If you conduct these surveys on a regular basis and map their results to exit interviews; new findings may identify critical gaps in how the employees perceive your policies. Very important trends can be identified by regular surveys conducted over the period of 1 – 2 years. These can also help define future human resource guidelines with minimal disruption and dissatisfaction. Even though, Maersk is considered a good paymaster generally, the constant poaching of talent by rival companies, the luring of talented and experienced M. I. S.
E graduates to other firms is easily done as Maersk do not compensate the remuneration equivalent to talents skills nor push for the appropriate job profile / promotion within this talent pool graduates. 4. 0Recommendations/Suggestion for Maersk Human Resource managers in Maersk should train its managers in handling employee expectations and provide them with tools to manage tasks related to their teams. Managers needs to be trained on coaching techniques to allows a manager to constantly counsel employees, manage their career growth and aspirations and track their achievements.
Employee motivation is a primary factor in retaining the talented pool of resources, thus the appreciation and compliments on their good performance needs to be made visible constantly. Employee motivation theory, namely McGregor’s X-Y Theories, is used for human resource management, organizational behavior analysis, and organizational development. Theory Y for employee motivation assumes that employees are ambitious, self-motivated, and anxious to accept greater responsibility and exercise self-control, self-direction, autonomy and empowerment.
This theory relies that management believes that employees enjoy their work. Given a chance, employees have the desire to be creative at their work place and become forward looking. There is a chance for greater productivity by giving employees the freedom to perform to the best of their abilities, without being bogged down by rules. A Theory Y manager believes that, given the right conditions, most people will want to do well at work and that there is a pool of unused creativity in the workforce. They believe that the satisfaction of doing a good job is a strong motivation in itself.
A Theory Y manager will try to remove the barriers that prevent workers from fully actualizing themselves. Human Resource managers should also be able to track changes in employee performance rating, gaps between employee and manager performance, sudden increase in paid-time-off and should be prepared to act quickly if any visible trends are evident. In the case of Maersk M. I. S. E talent retention, an erstwhile effort needs to be laid to further build it Talent Management program.

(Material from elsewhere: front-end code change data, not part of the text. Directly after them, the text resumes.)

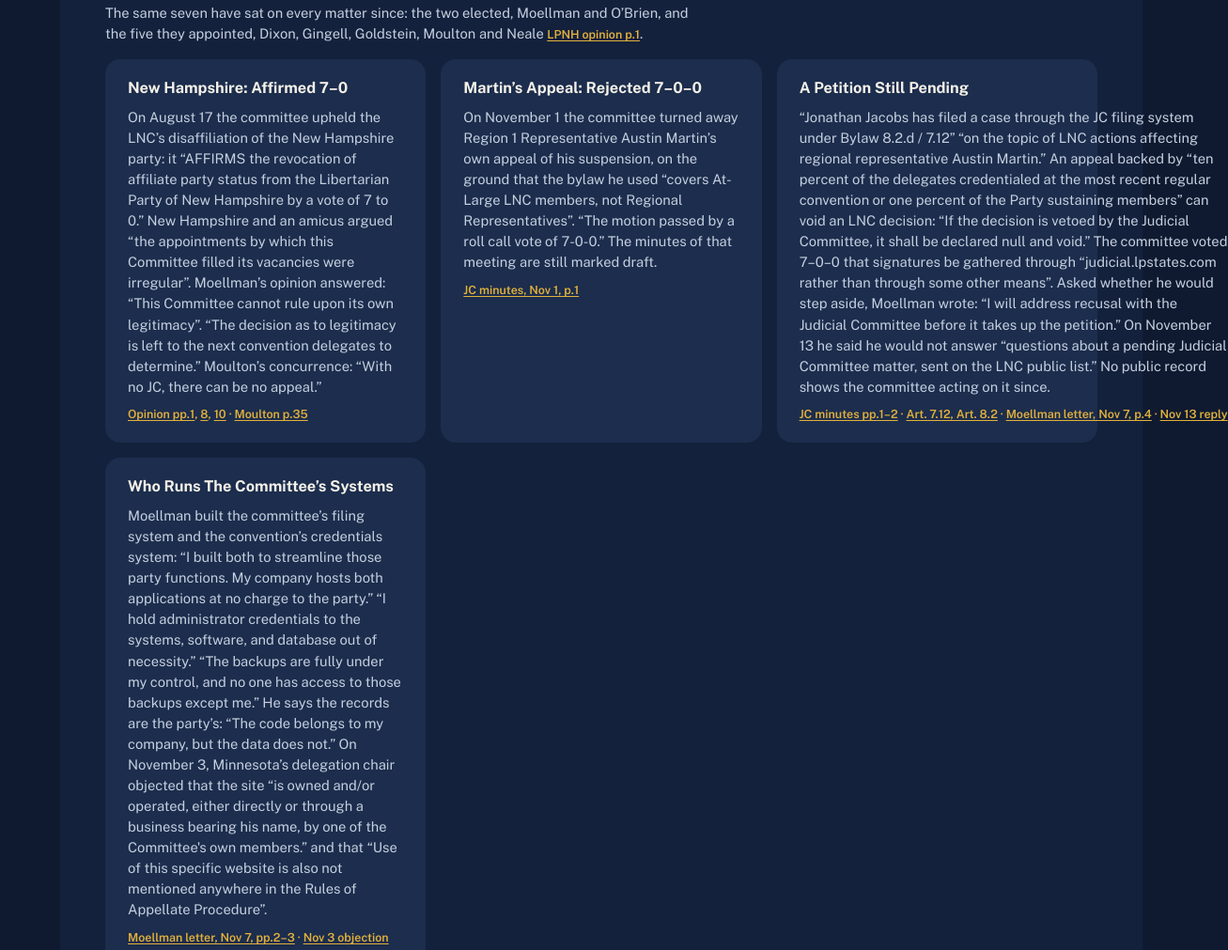
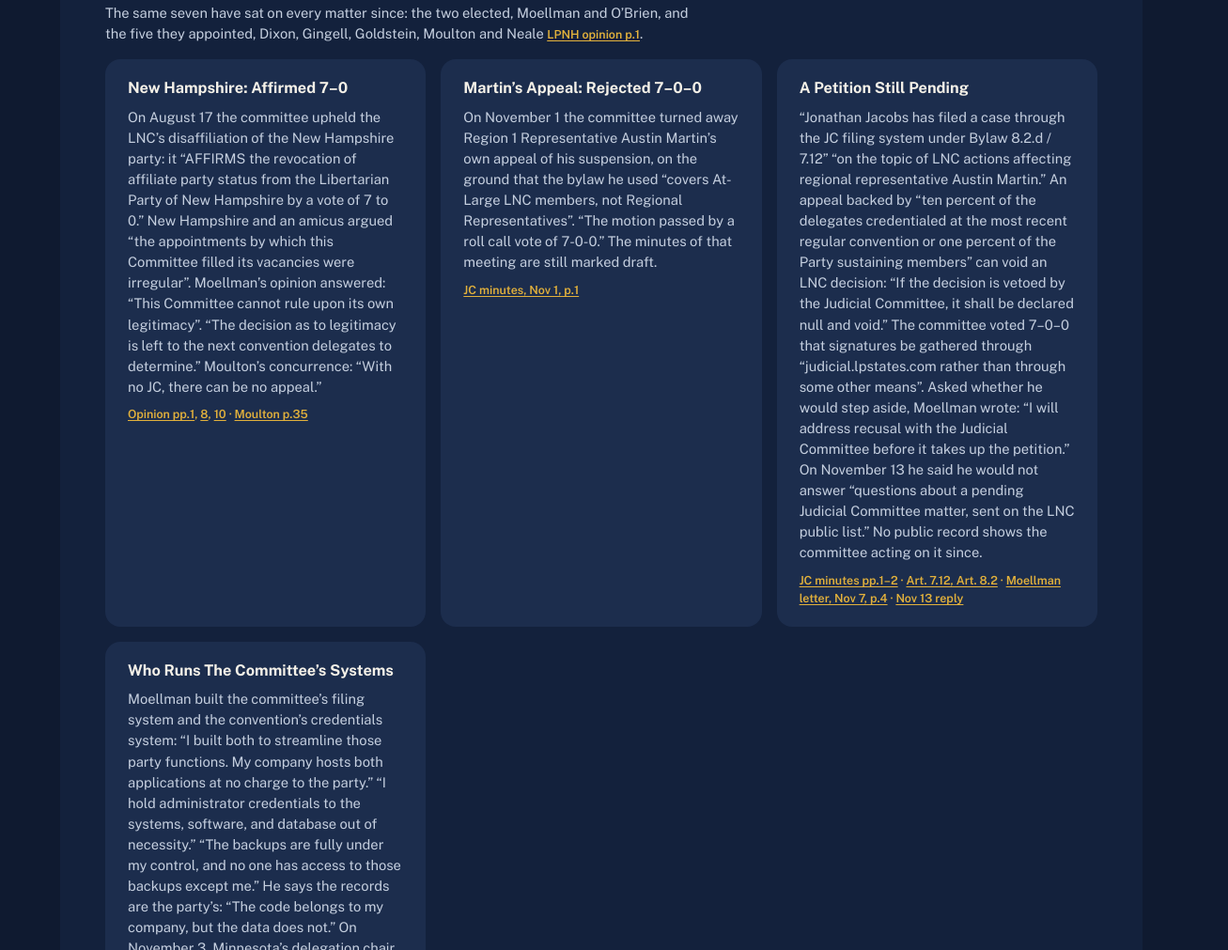
Before and after one commit to DrugsForRobots/jc-2026-vote, a plain HTML site: page index.html in a window 1280 px wide. Shown: the part 5781-6792 px from the top of the page at 94% size, 1307 px wide, since content can reach past the window. Drawn offline with nearby package versions, Linux system fonts and the light colour scheme.

Commit message:
JC Vote: let the new section's source lines wrap on narrow screens

```diff
--- a/index.html
+++ b/index.html
@@ -122,6 +122,7 @@
   .hist .cite { white-space: nowrap; }
   .hist tr.now td { border-bottom: 0; }
   .hist tr.now td:first-child { color: var(--cream); }
+  .since .card > .cite { white-space: normal; }
 </style>
 
 </head>
@@ -242,7 +243,7 @@
   </section>
 
   <!-- SINCE -->
-  <section aria-labelledby="since">
+  <section aria-labelledby="since" class="since">
     <div class="head"><p class="eyebrow">Since The Appointments</p><h2 id="since">What The Filled Committee Has Done</h2>
     <p class="note">The same seven have sat on every matter since: the two elected, Moellman and O’Brien, and the five they appointed, Dixon, Gingell, Goldstein, Moulton and Neale <a class="cite" href="https://mywikis-wiki-media.s3.us-central-1.wasabisys.com/lpedia/JC-Opinion_2026-09-08_LPNH-Moellman.pdf#page=1" target="_blank" rel="noopener">LPNH opinion p.1</a>.</p></div>
     <div class="grid2">
```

The talented graduates’ needs to be compensated adequately and incentives are provided for the enhanced performance shown.
It’s also vital to take organization temperature periodically to ascertain the employees’ opinion and aspirations matching the current business actions. A continuous learning plan will also become handy, as progression through ranks and file should be complemented with increased theoretical knowledge periodically. Sponsorship to study management courses, in-house seminars for effective human resource management or leadership training are few of must attend courses that young talents be exposed to.
Reference 1. A. P. Moller – Maersk Group (21st Septmeber 2010), http://www. maersk. com/AboutMaersk/WhoWeAre/Pages/WhoWeAre. aspx 2. Maersk Line Graduate Programme (21st Septmeber 2010), http://www. maersklinegraduates. com/ 3. M. I. S. E. Graduates Batch of 2004, Copenhagen Denmark. 4. Greg Weiss (2010) Zdnet Australia. 5. David Braue, (2005). “Why do good employees leave? “, ZDNet Australia. 6. Douglas McGregor: Theory X and Theory Y. Workforce; Jan2002, Vol. 81 Issue 1, p32.